Reading this always leaves me feeling reflective. I can’t begin to truly grasp how it must have felt for these people, to be hated simply because they were Jews. Their courage in the face of senseless hatred… the deprivations and struggles they endured when they were forced into hiding… both are beyond my imagining. After I finished reading, I took a virtual tour of the Annex and realized that it was much smaller than I pictured it in my mind—and yet, eight people lived there. For them to have hidden so long, so near to the end of the war before being discovered breaks my heart again and again when I think about it.
I’m so grateful that Anne’s diary survived, even though she did not, because the horrors of what the Jewish people went through at the hands of the Nazis needed to be known. In light of the shooting at the Tree of Life synagogue, it’s clear that these lessons are needed now more than ever.
Author: Anne Frank
Title: The Diary of a Young Girl
Publication Date: September 15, 2010 by Anchor (Originally published in 1947)
Rating: 5 stars
About the Book
The diary as Anne Frank wrote it.
At last, in a new translation, this definitive edition contains entries about Anne’s burgeoning sexuality and confrontations with her mother that were cut from previous editions. Anne Frank’s The Diary of a Young Girl is among the most enduring documents of the twentieth century. Since its publication in 1947, it has been a beloved and deeply admired monument to the indestructible nature of the human spirit, read by millions of people and translated into more than fifty-five languages.
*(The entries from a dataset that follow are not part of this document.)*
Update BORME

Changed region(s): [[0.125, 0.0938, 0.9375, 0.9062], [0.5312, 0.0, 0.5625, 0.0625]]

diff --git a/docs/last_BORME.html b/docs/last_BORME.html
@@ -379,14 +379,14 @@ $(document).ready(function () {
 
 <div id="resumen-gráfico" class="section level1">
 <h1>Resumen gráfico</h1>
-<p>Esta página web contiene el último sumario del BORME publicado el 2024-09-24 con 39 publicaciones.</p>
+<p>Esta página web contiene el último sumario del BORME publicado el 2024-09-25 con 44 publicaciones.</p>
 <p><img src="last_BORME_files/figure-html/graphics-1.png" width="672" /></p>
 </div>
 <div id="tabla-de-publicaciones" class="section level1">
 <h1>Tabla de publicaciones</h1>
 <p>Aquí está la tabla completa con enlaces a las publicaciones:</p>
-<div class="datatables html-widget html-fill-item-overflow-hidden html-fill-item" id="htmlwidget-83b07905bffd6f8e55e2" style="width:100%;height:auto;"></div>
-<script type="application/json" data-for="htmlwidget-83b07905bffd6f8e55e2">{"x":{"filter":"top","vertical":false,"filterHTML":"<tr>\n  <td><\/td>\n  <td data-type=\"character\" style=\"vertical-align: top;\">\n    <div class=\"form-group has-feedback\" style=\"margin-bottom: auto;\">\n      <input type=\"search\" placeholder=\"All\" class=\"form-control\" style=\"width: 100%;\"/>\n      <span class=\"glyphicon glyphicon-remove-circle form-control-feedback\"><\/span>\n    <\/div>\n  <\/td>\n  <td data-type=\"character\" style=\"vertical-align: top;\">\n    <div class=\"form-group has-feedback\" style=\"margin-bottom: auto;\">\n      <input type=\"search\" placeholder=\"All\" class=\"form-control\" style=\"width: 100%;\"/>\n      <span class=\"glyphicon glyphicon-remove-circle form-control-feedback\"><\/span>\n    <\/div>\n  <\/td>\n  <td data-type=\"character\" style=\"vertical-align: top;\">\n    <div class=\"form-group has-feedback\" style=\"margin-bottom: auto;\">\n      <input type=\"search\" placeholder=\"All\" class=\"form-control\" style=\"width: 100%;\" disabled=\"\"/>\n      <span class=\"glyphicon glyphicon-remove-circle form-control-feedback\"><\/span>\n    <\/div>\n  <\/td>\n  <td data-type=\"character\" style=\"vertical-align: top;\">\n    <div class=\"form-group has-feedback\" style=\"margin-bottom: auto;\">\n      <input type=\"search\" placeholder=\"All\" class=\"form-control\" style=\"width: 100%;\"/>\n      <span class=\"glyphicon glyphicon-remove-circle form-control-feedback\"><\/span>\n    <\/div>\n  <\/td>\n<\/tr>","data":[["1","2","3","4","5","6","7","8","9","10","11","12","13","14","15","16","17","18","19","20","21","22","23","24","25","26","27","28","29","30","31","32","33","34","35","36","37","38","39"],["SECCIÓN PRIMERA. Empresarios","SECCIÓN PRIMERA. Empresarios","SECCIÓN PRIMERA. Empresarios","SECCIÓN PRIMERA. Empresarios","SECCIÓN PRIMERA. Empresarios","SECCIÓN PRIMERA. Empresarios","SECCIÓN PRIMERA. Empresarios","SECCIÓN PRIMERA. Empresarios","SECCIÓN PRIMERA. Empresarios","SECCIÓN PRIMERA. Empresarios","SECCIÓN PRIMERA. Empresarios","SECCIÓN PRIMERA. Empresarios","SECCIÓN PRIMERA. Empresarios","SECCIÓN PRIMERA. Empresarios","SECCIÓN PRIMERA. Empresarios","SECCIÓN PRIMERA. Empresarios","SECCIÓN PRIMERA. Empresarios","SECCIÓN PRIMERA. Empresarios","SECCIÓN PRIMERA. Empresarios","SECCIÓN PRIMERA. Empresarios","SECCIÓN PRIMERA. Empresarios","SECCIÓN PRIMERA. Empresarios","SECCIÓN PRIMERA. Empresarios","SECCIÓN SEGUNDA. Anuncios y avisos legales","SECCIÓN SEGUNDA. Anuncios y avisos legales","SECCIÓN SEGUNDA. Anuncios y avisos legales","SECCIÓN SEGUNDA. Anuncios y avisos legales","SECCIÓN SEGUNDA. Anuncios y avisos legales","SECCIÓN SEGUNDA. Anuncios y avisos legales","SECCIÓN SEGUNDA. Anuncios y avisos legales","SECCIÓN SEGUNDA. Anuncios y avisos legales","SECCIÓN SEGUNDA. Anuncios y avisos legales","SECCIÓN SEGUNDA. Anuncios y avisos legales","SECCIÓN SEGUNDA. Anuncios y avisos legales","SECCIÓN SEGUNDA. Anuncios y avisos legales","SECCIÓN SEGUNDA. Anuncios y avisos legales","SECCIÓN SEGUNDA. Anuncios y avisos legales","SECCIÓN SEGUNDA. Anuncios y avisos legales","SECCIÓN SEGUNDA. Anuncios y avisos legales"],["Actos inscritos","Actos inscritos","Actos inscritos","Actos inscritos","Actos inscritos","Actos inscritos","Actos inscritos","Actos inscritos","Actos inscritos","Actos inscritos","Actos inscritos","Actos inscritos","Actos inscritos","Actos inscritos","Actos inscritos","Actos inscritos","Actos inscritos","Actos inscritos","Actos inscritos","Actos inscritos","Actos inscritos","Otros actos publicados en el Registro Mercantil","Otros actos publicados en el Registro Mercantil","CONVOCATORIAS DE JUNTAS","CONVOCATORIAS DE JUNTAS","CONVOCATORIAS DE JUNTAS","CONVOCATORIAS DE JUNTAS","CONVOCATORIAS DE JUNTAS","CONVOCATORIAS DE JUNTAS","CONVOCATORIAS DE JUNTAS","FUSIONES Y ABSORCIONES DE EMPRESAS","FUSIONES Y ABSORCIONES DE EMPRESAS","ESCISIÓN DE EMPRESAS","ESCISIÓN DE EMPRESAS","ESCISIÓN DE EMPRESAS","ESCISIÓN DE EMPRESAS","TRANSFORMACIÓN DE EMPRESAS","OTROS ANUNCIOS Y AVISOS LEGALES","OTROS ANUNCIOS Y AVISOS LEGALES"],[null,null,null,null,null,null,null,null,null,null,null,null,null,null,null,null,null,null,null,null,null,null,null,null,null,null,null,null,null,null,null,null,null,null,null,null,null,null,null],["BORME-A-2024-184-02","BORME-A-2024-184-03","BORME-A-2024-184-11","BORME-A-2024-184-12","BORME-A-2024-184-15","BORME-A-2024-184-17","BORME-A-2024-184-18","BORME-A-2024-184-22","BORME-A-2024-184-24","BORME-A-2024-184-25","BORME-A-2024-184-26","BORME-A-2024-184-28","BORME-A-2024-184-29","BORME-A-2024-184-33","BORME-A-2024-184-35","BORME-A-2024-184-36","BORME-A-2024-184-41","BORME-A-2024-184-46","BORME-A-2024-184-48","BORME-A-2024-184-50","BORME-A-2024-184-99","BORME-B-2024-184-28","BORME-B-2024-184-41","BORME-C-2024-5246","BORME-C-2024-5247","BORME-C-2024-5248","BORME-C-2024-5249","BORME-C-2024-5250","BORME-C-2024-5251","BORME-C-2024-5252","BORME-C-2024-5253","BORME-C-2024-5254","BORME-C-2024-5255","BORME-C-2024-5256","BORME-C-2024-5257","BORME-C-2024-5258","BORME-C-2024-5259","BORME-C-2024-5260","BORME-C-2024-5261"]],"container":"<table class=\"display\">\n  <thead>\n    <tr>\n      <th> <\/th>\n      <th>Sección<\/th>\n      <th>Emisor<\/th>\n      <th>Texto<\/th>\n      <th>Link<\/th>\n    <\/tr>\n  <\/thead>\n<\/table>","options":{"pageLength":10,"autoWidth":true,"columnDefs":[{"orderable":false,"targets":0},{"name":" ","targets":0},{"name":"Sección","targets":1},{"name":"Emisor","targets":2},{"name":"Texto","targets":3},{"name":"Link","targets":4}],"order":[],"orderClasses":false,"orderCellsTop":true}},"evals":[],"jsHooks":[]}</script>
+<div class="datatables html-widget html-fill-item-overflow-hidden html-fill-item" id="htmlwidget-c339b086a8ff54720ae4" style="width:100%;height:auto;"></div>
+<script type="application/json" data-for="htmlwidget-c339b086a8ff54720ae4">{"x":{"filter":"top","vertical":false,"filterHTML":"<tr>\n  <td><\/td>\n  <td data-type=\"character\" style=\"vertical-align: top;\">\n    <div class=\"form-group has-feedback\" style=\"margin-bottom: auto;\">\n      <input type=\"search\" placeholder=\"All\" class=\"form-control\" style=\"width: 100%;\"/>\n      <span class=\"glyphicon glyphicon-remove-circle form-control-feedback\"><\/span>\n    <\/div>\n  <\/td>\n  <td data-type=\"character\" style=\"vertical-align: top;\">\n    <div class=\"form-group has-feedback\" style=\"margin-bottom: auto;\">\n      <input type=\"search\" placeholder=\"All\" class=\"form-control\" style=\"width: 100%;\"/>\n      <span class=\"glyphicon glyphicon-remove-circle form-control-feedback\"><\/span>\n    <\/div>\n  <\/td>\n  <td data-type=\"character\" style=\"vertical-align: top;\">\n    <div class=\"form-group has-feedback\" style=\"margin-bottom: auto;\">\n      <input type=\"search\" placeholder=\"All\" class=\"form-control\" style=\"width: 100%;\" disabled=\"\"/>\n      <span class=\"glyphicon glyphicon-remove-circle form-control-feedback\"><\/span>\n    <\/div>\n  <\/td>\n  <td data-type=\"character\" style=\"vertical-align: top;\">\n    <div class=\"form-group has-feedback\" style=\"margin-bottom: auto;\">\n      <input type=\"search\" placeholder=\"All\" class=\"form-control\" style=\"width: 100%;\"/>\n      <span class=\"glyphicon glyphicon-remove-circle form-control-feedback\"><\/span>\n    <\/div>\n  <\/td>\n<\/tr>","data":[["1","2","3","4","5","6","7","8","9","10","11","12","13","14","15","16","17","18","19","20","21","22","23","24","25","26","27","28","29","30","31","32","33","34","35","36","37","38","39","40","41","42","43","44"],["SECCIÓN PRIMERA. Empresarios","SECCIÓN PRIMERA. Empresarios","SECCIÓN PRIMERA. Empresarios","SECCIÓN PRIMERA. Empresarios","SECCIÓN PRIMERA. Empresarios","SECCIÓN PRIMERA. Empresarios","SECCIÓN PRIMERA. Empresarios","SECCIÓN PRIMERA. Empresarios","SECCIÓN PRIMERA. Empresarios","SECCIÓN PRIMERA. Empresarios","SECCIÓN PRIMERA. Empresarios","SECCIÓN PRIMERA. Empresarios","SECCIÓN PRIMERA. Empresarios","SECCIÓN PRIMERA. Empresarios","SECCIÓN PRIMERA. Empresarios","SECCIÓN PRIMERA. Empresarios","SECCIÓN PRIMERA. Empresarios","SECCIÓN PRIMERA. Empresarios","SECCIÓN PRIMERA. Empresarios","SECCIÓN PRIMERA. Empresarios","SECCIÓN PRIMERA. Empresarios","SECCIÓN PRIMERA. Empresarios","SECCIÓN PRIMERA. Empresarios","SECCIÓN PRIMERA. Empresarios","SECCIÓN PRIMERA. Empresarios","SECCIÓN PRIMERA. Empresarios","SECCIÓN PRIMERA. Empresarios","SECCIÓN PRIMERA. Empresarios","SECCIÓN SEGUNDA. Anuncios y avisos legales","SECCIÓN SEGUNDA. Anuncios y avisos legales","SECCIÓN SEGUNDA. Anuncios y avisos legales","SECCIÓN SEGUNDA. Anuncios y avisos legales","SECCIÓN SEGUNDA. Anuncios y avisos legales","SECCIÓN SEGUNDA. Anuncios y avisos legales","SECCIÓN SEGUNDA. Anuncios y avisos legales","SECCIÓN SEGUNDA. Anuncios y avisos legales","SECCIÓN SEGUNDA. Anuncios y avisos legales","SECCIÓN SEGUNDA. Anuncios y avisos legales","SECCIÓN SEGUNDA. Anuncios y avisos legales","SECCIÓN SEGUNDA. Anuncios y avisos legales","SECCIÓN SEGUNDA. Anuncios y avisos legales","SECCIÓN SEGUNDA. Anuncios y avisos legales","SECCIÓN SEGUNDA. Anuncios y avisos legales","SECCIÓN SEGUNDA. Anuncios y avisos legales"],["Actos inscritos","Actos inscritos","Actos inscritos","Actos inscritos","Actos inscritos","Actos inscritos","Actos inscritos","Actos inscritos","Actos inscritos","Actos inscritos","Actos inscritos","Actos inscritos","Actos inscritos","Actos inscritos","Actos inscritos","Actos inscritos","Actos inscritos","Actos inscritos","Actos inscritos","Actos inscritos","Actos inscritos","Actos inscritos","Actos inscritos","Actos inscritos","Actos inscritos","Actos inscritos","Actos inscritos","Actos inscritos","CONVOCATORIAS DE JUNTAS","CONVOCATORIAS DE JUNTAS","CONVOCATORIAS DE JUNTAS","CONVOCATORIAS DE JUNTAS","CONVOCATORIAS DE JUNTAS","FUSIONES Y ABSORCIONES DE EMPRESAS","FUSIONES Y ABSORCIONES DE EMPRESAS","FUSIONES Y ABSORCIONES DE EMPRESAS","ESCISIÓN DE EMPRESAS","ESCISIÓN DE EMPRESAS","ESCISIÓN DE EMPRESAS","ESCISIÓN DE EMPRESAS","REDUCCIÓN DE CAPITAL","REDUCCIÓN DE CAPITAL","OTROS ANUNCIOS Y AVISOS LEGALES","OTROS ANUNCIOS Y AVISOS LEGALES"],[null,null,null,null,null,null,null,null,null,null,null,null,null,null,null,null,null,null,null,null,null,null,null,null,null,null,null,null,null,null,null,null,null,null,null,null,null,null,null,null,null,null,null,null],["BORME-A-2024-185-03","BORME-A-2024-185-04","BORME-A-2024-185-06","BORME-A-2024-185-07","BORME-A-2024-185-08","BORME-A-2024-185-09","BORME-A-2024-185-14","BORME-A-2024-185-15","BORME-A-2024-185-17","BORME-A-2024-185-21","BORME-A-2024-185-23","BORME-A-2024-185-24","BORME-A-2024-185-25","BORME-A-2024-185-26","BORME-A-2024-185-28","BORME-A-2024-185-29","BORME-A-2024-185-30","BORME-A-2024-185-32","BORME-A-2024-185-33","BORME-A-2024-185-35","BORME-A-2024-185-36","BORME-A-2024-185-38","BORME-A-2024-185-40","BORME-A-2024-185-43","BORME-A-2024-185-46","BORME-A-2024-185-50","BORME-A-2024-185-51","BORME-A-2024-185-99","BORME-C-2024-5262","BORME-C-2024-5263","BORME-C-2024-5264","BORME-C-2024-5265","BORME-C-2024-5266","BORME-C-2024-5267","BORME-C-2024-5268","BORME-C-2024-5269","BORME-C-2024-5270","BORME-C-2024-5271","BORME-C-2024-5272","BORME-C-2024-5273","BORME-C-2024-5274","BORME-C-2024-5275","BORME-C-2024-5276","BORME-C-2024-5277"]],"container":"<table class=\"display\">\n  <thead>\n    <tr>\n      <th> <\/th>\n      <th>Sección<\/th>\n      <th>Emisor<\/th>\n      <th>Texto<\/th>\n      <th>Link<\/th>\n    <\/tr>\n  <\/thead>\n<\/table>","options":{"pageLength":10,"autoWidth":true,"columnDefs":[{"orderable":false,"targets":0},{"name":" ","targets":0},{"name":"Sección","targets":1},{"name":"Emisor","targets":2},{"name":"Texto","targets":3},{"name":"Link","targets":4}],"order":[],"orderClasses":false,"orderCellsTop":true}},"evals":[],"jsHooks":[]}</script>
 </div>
Doubleday, which published the first English translation of the diary in 1952, now offers a new translation that captures Anne’s youthful spirit and restores the original material omitted by Anne’s father, Otto—approximately thirty percent of the diary. The elder Frank excised details about Anne’s emerging sexuality, and about the often-stormy relations between Anne and her mother.
Anne Frank and her family, fleeing the horrors of Nazi occupation forces, hid in the back of an Amsterdam office building for two years. This is Anne’s record of that time. She was thirteen when the family went into the “Secret Annex,” and in these pages, she grows to be a young woman and proves to be an insightful observer of human nature as well. A timeless story discovered by each new generation, The Diary of a Young Girl stands without peer. For young readers and adults, it continues to bring to life this young woman, who for a time survived the worst horrors the modern world had seen—and who remained triumphantly and heartbreakingly human throughout her ordeal.
About the Author
She lived in Amsterdam with her parents and sister. During the Holocaust, Anne and her family hid in the attic of her father’s office to escape the Nazis. It was during that time period that she had recorded her life in her diary.
Anne died in Bergen-Belsen, in February 1945, at the age of 15.